## Prompt
Take from the records below each line that holds "dead".

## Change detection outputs
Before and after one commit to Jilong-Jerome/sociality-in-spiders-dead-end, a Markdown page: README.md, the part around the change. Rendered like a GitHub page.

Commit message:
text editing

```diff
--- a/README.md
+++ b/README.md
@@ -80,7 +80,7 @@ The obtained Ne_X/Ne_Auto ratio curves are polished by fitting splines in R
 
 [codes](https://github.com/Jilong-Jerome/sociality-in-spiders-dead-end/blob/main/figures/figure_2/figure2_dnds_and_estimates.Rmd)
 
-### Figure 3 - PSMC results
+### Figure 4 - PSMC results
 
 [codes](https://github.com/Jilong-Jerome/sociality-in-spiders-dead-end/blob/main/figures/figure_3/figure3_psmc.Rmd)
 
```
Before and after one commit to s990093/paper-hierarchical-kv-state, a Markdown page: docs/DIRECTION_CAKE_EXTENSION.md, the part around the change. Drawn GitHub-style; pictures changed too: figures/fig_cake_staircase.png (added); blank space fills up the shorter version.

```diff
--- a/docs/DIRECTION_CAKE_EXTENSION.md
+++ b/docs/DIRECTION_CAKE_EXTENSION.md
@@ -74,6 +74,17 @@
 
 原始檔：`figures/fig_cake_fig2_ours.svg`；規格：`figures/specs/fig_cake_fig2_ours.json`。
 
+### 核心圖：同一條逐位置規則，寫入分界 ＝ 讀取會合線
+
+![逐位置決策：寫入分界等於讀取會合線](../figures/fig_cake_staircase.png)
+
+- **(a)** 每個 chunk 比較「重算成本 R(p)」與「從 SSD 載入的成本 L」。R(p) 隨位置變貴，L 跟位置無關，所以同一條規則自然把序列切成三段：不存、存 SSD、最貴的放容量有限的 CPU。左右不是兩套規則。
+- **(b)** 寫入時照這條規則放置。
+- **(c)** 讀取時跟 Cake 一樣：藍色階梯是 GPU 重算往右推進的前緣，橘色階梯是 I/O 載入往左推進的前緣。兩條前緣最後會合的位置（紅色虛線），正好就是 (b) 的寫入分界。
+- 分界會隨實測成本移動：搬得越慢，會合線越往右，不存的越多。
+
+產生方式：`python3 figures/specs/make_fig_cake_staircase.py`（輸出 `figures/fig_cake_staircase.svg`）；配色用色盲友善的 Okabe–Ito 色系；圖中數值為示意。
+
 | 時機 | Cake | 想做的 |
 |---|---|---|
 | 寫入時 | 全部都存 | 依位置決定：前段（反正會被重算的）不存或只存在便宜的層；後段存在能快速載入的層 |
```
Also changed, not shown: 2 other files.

## Output
Before and after one commit to Jilong-Jerome/sociality-in-spiders-dead-end, a Markdown page: README.md, the part around the change. Rendered like a GitHub page.
 [codes](https://github.com/Jilong-Jerome/sociality-in-spiders-dead-end/blob/main/figures/figure_2/figure2_dnds_and_estimates.Rmd)
 [codes](https://github.com/Jilong-Jerome/sociality-in-spiders-dead-end/blob/main/figures/figure_3/figure3_psmc.Rmd)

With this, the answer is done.